The History of the ParadeIt's Hard to believe but when the very first Thanksgiving Day Parade was staged in 1920, the Benjamin Franklin Parkway had just been finished and construction on the Philadelphia Museum of Art, where the parade ends, had just begun. It wouldn't be finished until 1929.
The Parade marched on through the Great Depression and World War II but it almost met its end in 1986. Rick Williams takes a look back at the history of the day.
Longtime AttendeesEvery Thanksgiving, the Benjamin Franklin Parkway is lined with people, who come year after year. And every year, Adam Joseph and Alicia Vitarelli, travel the route looking to meet some of the parade's most devoted fans. Here are three families who haven't missed a parade in decades.
The Floats: Then & NowThe 6abc Dunkin Thanksgiving Day Parade has come a long way in a century, and nowhere is that more evident than in the quality of the floats. From nursery rhyme characters on wheels pulled by strings to a 22,500-pound float designed by a Mardi Gras King, known as one of the world's best float builders.
The Balloons, The Bands & The VolunteersIn the old days of the Thanksgiving Day Parade, Gimbels had a 'prayer committee' that would travel the route the night before and pray that it wouldn't rain on their parade. And if the weather was inclement, it might be postponed until the next sunny day. Now the 6abc Dunkin Thanksgiving Day Parade marches on, rain or shine and hundreds of thousands of people line the streets to see the balloons and bands go by. And hundreds of volunteers make it all possible.

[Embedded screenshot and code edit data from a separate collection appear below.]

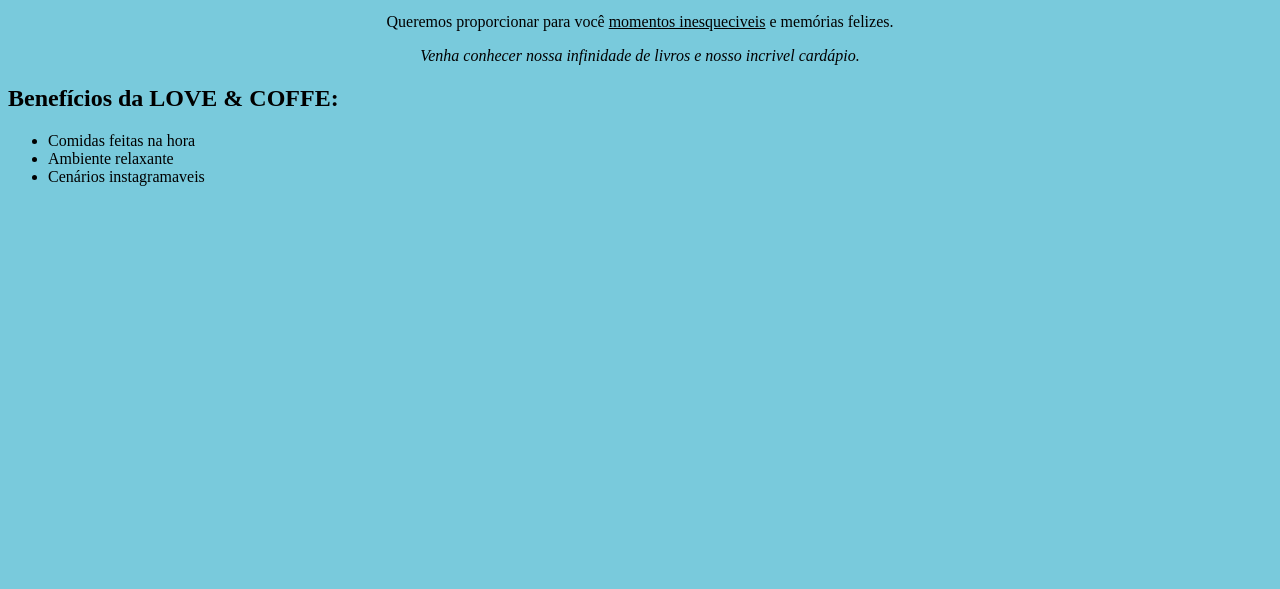
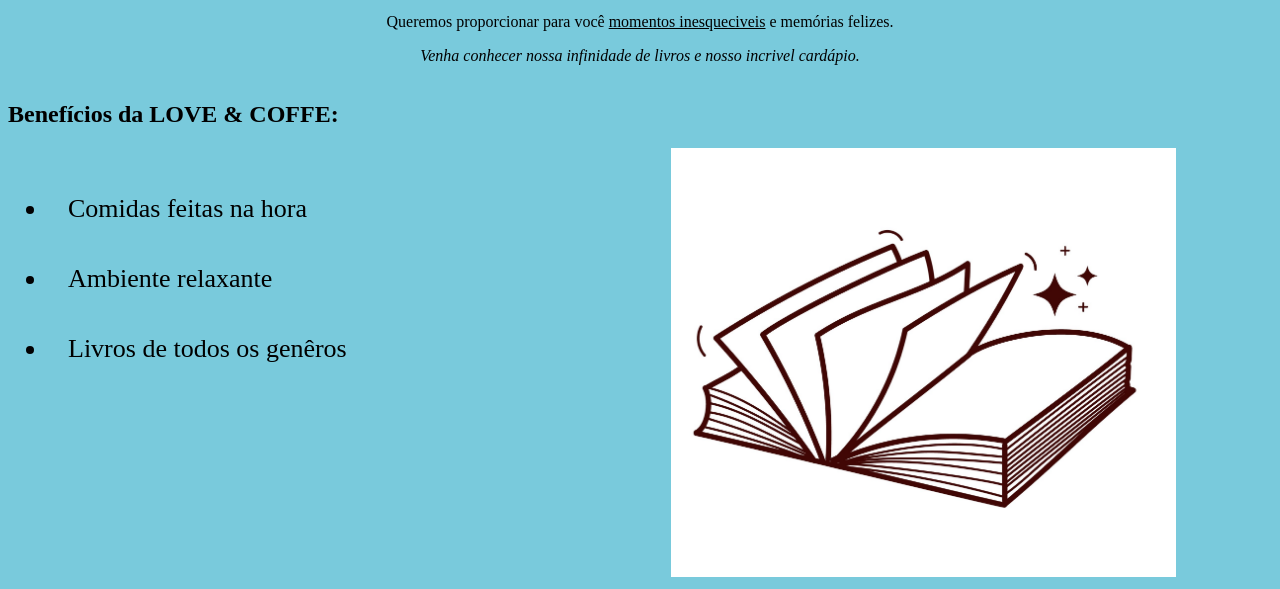
Before and after one commit to oliveira-eduarda/Tancredo-1A-PensamentoComputacional, a plain HTML site: page Index.html in a window 1280 px wide. Shown: the part 1061-1650 px from the top of the page. Before the commit the page ends 1263 px from the top, so only its background shows below. Drawn offline with Linux system fonts and the light colour scheme.

Commit message:
Arrumando  beneficios

```diff
--- a/Index.html
+++ b/Index.html
@@ -11,19 +11,23 @@
 
     </header>
     <main>
+    <div class="principal">
         <img class="capa" src="capa.jpg">
      <h1>LOVE & COFFE</h1>
 
         <p>Em nosso book coffe você pode tomar um <strong>delicioso café</strong> enquanto relaxa lendo um livro ou até mesmo passando um tempo com os amigos.</p>
         <p>Queremos proporcionar para você <u>momentos inesqueciveis</u> e memórias felizes.</p>
         <p><em>Venha conhecer nossa infinidade de livros e nosso incrivel cardápio.</em></p>
+        </div>
+
         <div class="beneficios">
         <h2>Benefícios da LOVE & COFFE:</h2>
         <ul>
             <li>Comidas feitas na hora</li>
             <li>Ambiente relaxante</li>
-            <li>Cenários instagramaveis</li>
+            <li>Livros de todos os genêros</li>
         </ul>
+        <img class="foto-beneficios" src="foto-beneficios.jpg">
         </div>
     </main>
     <footer>
--- a/style.css
+++ b/style.css
@@ -7,4 +7,18 @@
 }
 .beneficios{
     text-align: left;
+    background-color: rgb(121, 202, 220);
+    display: inline-block;
 }
+ul{
+    display: inline-block;
+    vertical-align: top;
+    font-size: 26px;
+    margin-right: 300px;
+}
+li{
+    padding: 20px;
+}
+.foto-beneficios{
+    width: 40%;
+}
```
Also changed, not shown: foto-beneficios.jpg (added).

The Stars & HostsIn the early days of televising the Thanksgiving Day Parade, there was a time when it was actually staged twice! The marchers did an abbreviated version for the TV audience at home and then the full parade marched on for the onlookers lining the street.
Now the entire three-hour extravaganza is broadcast live on 6abc and, we've seen a lot of big names through the years. Karen Rogers takes us on a walk down memory lane, led by longtime hosts, Dave Roberts and Lisa Thomas-Laury.